NIH's National Institute on Aging has launched a study aimed at finding a way to use imaging technology to reduce the time and cost of clinical trials for Alzheimer's disease (AD) medications.

The Alzheimer's disease (AD) Neuroimaging Initiative has five major goals:
  • To develop a standard imaging method for clinical trials.
  • To improve methods of imaging.
  • To determine the optimum methods for acquiring and processing images.
  • To validate imaging and biomarker data.
  • To provide a database that will be available to all qualified scientific investigators.
The study will enroll 800 people at 45 to 50 sites over five years -- 200 normal elderly people and 600 people with varying degrees of Alzheimer's disease or mild cognitive disorder.

Everyone will undergo periodic brain imaging and provide regular blood and urine samples. Clinical evaluations also will be done to allow researchers to correlate biomarkers with neuropsychological and behavioral data.

"Those of us doing brain imaging believe we can recognize how the brain changes in normal aging and identify specific changes that are related to AD," said Michael Weiner, MD, principal investigator for the study and professor of medicine, Radiology, and Psychiatry at the University of California San Francisco, at the American Medical Association's 23rd Annual Science Reporters Conference. "But every lab is doing something a bit different."

"Some people are using PET and some varying types of MRI," he added. "What are the best methods?

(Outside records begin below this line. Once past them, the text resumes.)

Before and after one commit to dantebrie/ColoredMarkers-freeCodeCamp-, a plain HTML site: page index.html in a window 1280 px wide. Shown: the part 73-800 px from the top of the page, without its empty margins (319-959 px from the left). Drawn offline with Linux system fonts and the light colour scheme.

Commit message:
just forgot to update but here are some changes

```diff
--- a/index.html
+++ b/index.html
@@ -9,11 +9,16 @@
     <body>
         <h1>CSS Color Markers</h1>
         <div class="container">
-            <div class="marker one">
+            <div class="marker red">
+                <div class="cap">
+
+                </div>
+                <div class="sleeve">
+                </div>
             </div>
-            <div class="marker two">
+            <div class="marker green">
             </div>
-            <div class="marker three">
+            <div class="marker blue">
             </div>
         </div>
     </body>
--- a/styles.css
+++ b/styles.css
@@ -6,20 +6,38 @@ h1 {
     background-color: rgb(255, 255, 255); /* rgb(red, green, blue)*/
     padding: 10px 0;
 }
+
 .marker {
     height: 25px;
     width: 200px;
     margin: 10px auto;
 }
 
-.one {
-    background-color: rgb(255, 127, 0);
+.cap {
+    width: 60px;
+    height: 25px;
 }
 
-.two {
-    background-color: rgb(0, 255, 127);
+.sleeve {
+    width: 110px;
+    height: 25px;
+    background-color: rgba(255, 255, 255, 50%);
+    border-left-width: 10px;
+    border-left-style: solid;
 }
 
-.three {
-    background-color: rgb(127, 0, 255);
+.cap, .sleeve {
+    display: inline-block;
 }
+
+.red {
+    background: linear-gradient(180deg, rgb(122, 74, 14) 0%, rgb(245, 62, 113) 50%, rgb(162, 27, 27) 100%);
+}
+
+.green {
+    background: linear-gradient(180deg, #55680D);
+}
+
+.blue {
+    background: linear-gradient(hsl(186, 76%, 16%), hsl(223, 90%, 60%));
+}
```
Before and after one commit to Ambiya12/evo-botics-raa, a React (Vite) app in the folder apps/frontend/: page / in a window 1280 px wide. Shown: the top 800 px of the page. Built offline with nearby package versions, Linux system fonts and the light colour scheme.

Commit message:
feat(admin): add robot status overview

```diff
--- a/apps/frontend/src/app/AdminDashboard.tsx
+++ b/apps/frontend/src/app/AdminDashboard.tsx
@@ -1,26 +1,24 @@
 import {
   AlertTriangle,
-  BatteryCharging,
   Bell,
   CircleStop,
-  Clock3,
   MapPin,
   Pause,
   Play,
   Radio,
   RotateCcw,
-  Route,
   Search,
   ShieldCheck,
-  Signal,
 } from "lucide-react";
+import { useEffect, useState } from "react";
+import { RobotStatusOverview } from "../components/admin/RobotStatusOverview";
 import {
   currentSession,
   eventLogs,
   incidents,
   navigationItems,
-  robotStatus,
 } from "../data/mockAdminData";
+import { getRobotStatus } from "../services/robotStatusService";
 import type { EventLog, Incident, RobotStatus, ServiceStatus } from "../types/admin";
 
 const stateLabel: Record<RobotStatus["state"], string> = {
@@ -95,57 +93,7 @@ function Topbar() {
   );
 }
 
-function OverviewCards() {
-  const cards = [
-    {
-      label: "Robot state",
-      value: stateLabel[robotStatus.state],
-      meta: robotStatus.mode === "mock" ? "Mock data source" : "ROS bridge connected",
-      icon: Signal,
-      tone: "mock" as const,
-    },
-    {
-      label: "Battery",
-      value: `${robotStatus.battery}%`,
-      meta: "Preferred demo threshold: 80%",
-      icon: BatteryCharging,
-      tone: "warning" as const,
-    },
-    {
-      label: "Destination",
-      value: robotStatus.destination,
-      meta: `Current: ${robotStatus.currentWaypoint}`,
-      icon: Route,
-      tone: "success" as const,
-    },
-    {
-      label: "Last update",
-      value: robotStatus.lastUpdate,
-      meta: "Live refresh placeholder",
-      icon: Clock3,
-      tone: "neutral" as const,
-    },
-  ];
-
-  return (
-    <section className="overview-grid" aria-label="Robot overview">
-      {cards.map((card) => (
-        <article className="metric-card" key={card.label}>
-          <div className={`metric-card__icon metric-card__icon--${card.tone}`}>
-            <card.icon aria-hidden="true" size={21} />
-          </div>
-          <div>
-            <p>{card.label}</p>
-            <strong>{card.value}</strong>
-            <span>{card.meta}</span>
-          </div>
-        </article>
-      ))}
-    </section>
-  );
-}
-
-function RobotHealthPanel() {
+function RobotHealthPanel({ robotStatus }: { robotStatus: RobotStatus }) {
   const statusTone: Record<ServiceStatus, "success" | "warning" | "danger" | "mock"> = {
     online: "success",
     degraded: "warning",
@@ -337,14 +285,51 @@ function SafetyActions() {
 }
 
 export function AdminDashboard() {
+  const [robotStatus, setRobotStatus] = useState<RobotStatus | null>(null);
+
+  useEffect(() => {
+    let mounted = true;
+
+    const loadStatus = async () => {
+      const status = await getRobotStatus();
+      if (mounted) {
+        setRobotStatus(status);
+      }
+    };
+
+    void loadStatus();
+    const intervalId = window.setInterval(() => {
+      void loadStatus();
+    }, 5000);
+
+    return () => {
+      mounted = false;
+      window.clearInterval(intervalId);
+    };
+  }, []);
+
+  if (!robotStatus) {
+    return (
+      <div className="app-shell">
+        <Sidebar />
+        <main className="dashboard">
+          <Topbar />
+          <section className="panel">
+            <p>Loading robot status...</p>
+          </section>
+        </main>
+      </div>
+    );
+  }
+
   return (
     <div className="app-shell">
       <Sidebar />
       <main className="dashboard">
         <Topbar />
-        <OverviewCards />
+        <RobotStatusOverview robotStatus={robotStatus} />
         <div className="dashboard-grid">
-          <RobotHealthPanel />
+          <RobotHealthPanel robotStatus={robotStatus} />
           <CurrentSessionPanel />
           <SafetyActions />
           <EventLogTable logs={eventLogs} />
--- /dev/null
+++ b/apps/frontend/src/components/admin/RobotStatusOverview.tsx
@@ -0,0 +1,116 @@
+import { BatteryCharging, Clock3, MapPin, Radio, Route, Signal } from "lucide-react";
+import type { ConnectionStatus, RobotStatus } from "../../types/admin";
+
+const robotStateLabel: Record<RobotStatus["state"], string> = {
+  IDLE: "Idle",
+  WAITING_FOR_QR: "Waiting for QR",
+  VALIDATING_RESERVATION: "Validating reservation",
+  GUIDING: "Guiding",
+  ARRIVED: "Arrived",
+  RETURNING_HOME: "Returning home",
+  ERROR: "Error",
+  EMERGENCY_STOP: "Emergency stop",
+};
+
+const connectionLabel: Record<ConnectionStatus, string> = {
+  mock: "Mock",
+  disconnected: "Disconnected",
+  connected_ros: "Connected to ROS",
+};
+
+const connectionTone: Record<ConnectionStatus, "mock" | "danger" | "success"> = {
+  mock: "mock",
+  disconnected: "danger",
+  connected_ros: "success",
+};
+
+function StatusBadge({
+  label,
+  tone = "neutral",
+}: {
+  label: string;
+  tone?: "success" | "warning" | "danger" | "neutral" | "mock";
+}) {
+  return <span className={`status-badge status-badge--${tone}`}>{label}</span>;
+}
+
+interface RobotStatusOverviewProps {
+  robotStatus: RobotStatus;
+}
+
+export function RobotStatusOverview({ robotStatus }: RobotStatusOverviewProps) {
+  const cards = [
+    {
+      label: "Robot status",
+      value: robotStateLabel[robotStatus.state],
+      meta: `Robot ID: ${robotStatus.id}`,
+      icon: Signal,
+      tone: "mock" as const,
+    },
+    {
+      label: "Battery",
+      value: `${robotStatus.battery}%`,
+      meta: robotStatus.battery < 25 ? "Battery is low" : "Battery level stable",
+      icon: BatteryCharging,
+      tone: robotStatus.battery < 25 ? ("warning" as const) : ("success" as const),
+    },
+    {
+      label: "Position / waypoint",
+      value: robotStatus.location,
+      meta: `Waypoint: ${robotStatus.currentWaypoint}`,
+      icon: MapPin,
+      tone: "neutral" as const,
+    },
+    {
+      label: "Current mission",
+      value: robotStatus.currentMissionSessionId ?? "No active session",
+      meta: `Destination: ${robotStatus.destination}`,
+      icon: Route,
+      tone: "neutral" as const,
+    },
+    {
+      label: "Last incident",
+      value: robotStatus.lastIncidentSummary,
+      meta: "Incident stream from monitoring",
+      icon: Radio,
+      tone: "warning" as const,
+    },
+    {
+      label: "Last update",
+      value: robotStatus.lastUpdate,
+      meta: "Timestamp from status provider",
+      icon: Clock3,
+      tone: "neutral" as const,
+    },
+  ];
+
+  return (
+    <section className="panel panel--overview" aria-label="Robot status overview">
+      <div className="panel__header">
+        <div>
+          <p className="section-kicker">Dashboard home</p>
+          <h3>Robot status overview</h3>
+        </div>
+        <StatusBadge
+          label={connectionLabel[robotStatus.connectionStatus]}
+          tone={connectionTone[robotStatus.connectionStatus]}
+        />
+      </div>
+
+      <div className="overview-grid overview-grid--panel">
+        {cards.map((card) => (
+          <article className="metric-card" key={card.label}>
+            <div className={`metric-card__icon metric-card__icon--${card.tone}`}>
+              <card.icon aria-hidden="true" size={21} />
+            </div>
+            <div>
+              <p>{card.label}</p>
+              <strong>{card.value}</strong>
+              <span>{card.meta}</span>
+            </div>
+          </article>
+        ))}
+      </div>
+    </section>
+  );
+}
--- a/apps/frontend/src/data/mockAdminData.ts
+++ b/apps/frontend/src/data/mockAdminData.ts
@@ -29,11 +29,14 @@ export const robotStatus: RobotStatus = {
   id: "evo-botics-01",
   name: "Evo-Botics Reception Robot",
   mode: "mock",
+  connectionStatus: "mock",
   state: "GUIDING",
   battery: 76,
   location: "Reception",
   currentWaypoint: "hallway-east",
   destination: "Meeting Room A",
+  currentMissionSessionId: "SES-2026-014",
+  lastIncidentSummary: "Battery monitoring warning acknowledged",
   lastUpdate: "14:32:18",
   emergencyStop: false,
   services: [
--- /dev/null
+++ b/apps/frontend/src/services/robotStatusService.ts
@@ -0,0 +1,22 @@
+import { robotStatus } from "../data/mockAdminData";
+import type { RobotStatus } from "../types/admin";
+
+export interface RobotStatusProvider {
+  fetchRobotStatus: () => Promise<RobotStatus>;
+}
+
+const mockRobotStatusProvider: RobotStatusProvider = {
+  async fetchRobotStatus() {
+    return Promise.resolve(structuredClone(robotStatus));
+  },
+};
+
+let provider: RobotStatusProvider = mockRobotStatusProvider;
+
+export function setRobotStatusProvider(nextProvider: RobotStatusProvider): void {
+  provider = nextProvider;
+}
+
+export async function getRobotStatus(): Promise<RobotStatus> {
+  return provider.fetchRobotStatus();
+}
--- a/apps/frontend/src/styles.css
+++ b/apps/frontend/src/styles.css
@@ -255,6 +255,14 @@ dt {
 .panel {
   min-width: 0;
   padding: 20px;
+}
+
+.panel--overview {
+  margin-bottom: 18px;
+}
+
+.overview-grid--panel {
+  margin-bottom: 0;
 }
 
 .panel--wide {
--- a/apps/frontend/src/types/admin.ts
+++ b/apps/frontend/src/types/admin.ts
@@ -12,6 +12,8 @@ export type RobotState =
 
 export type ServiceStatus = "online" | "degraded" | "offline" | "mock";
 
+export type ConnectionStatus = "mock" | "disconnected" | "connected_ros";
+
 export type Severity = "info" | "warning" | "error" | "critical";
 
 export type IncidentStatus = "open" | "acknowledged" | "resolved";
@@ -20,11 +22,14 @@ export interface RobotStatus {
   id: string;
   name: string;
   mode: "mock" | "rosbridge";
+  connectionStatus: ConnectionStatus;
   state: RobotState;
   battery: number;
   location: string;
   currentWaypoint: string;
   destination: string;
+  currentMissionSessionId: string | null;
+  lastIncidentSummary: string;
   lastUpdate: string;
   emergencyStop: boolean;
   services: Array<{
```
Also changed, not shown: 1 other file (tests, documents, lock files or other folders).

What would make the best standard?"

The initiative is planned as a partnership between the National Institute on Aging, the National Institute on Biomedical Imaging and Bioengineering, the U.S. FDA academic investigators, and private partners.